This brings us to Bitcoin, the flagship of the world’s newest asset class - digital assets. When the margin call came, and assets plummeted in a panic-fueled race for cash, everything "and the kitchen sink" plummeted. It has been hard to decipher if BTC will stay down, like a risk asset, or rebound, like a safe-haven store of value. Bitcoin shares a lot of the same fundamentals as Gold, as you can see in the examples given above. Bitcoin can serve the same fundamental purposes as gold during a recession - holding an intrinsic value and offering protection from negative real interest rates, and it would appear that BTC is currently parodying gold in market action, but, that doesn’t mean Bitcoin will always behave like gold. In fact, Bitcoin’s correlations have been all over the place during the pandemic crisis, decoupling from gold prices only to bounce back up alongside the world’s favorite store of value. In times like these, it is tempting to try and find the correlations that best help define BTC’s role in today’s financial markets, but it might be a bit too presumptive to be useful.
Bitcoin Isn’t Gold, a Currency, Or a Risk Asset
Ok, so I might be biased, but Bitcoin is WAY cooler than either gold or the stock market. Those old school financial instruments follow rules; they perform in a semi-predictable manner, they are much more stable than cryptocurrencies, and they are part and parcel of an archaic financial system that just doesn’t seem to be working out so well. I guess after over 100 years of financial analysis, the traditional financial markets have become so damn correlated to various metrics that they are just. So. BORING.
Bitcoin is new, it is exciting, and it is above all else, it isn’t well understood. When the margin calls came, Bitcoin followed everything else on it’s way to the bottom. When the panicked investors caught their wits, Bitcoin followed the safe-haven assets like gold and bonds back up. But, what if these price movements aren’t correlations, but coincidences?
Bitcoin’s fundamentals are so different from gold, money and risk assets, it is almost laughable to think that BTC could serve the same single purpose as any of these assets in the global financial market.

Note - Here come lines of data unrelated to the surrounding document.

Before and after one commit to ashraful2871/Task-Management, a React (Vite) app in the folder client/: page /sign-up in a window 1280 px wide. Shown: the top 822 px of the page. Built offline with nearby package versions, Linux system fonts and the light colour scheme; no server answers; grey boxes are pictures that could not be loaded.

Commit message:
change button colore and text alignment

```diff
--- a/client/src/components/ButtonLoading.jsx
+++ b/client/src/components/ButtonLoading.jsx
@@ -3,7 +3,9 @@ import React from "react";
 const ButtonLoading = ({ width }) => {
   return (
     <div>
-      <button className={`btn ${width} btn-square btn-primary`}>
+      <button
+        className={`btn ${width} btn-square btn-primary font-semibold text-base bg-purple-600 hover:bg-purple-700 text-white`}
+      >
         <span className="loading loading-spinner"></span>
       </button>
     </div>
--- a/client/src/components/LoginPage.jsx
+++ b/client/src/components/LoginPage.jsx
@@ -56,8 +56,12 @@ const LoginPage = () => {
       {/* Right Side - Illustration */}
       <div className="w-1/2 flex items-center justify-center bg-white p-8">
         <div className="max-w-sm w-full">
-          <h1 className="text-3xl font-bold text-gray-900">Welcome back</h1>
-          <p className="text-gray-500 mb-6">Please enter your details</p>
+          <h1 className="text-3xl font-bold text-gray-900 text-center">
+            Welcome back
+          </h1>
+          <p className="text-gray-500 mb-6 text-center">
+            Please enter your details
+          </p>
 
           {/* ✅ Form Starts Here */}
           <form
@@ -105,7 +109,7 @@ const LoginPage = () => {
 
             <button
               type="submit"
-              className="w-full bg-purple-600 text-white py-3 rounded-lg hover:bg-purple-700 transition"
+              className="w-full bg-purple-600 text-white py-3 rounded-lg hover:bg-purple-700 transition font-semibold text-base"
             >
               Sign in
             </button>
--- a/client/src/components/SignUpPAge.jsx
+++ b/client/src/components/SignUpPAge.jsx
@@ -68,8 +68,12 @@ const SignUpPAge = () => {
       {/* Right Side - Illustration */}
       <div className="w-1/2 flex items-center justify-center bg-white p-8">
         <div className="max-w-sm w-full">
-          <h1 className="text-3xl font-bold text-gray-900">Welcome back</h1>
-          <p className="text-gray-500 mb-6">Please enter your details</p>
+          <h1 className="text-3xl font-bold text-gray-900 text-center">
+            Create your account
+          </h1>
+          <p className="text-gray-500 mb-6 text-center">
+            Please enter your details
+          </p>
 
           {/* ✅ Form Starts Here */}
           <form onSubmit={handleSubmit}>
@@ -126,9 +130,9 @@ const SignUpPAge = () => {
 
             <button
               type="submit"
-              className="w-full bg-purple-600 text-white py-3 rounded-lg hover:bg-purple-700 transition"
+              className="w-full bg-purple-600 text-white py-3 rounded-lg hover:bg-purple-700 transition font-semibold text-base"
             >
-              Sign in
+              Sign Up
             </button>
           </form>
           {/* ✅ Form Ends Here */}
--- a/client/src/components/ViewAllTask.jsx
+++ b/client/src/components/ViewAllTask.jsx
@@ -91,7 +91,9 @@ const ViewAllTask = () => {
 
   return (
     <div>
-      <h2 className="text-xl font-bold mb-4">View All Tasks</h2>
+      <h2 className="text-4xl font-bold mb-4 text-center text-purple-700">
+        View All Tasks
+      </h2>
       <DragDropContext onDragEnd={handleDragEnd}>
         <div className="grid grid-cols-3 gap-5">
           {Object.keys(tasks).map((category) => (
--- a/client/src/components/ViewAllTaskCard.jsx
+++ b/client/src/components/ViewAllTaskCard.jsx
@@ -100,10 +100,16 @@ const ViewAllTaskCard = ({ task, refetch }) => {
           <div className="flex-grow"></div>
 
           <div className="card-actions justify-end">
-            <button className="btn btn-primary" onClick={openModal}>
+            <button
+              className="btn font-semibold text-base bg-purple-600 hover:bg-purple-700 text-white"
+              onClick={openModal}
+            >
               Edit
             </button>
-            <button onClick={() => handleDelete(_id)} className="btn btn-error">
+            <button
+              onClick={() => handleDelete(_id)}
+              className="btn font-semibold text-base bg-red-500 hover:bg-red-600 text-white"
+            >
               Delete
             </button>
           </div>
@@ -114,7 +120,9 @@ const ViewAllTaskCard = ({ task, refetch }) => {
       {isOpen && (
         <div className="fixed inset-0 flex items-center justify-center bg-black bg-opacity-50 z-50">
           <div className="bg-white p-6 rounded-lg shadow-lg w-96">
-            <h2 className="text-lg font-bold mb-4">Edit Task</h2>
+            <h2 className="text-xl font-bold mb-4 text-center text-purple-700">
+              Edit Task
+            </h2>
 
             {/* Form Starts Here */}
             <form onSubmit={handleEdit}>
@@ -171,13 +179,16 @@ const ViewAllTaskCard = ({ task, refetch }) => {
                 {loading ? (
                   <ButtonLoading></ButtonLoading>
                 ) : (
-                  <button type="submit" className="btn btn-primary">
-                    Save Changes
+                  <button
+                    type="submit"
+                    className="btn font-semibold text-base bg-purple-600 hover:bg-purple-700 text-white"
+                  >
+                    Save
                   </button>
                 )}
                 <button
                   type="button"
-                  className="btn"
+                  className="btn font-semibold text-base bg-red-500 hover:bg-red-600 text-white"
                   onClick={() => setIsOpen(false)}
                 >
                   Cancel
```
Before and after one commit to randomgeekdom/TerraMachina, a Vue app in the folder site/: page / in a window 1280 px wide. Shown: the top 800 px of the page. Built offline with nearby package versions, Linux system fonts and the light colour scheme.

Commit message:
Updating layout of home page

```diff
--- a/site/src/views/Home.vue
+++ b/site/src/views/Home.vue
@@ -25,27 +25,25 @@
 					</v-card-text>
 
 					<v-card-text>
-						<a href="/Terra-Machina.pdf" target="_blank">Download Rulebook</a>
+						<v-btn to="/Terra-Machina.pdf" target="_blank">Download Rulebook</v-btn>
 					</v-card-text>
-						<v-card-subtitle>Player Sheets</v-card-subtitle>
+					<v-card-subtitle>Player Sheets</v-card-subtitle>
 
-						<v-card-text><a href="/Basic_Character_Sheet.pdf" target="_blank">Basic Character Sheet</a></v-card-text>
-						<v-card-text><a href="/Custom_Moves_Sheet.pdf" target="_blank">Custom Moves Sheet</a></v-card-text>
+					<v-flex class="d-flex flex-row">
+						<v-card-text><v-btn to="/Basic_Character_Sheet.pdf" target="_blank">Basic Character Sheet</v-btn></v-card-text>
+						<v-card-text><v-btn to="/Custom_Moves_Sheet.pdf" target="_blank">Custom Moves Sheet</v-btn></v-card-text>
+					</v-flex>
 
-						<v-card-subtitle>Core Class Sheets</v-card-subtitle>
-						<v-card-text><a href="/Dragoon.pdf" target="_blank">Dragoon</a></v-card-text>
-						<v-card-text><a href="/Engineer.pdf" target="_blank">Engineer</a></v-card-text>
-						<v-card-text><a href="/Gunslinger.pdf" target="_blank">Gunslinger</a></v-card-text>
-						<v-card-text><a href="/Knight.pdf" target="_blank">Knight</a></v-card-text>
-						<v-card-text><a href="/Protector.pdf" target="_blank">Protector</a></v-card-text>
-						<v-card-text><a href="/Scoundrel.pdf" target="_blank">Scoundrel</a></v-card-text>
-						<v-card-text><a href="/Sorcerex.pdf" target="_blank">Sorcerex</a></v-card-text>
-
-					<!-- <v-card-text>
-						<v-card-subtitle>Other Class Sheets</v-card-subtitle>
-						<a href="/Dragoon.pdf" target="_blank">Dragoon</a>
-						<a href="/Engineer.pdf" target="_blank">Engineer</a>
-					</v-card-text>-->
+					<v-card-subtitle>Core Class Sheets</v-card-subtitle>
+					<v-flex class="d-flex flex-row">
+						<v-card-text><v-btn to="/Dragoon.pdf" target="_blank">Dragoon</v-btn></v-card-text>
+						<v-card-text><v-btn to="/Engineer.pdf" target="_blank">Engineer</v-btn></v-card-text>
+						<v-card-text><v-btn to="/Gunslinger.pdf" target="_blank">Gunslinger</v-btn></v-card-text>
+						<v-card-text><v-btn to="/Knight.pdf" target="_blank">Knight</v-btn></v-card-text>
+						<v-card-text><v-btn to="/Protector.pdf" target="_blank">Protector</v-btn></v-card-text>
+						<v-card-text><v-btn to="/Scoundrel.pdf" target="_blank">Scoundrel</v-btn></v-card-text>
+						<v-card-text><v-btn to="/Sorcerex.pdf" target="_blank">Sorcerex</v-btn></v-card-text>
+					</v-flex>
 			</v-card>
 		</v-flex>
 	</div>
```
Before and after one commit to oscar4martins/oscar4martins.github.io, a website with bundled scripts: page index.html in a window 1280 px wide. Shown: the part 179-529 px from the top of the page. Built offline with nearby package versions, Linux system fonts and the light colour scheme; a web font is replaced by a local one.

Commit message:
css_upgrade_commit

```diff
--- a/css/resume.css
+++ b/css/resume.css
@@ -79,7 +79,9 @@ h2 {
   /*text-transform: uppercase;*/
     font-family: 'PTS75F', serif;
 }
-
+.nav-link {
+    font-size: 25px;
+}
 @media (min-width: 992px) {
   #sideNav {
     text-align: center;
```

BTC is a currency, it is a store of value, it is a risk asset, a unit of account - you name it, Bitcoin can do it. Therefore, it is generally safe to assume that BTC will remain uncoupled from any one asset’s traditional market fundamentals - BTC is its own beast. I would argue that of all the assets to watch during the upcoming economic misery that is our lives, BTC will surprise the most people, the most times. When the Fed inevitably pushes the US to the brink of economic collapse, I wouldn’t be surprised to see Bitcoin act independently from USD, and skyrocket in value by orders of magnitude over gold or other forms of fiat. When the next big economic hit smacks us upside the head (like the housing market, perhaps?), I wouldn’t be surprised to see BTC plummet while gold stays the course. And when the dust settles, and the stock markets begin to recover, I couldn’t even begin to speculate on what BTC might do as investors decide if they want to re-invest in the stock market or diversify to include crypto-assets.
So, during these uncertain economic times, you might see a lot of pundits try to answer the question: “is Bitcoin a safe-haven?”. My advice would be to take the prevailing analysis of the day with a grain of salt, and be certain of only one thing:
Nothing about Bitcoin is ever predictable, but right now, it's volatility seems to fit right in.
Disclaimer: information contained herein is provided without considering your personal circumstances, therefore should not be construed as financial advice, investment recommendation or an offer of, or solicitation for, any transactions in cryptocurrencies.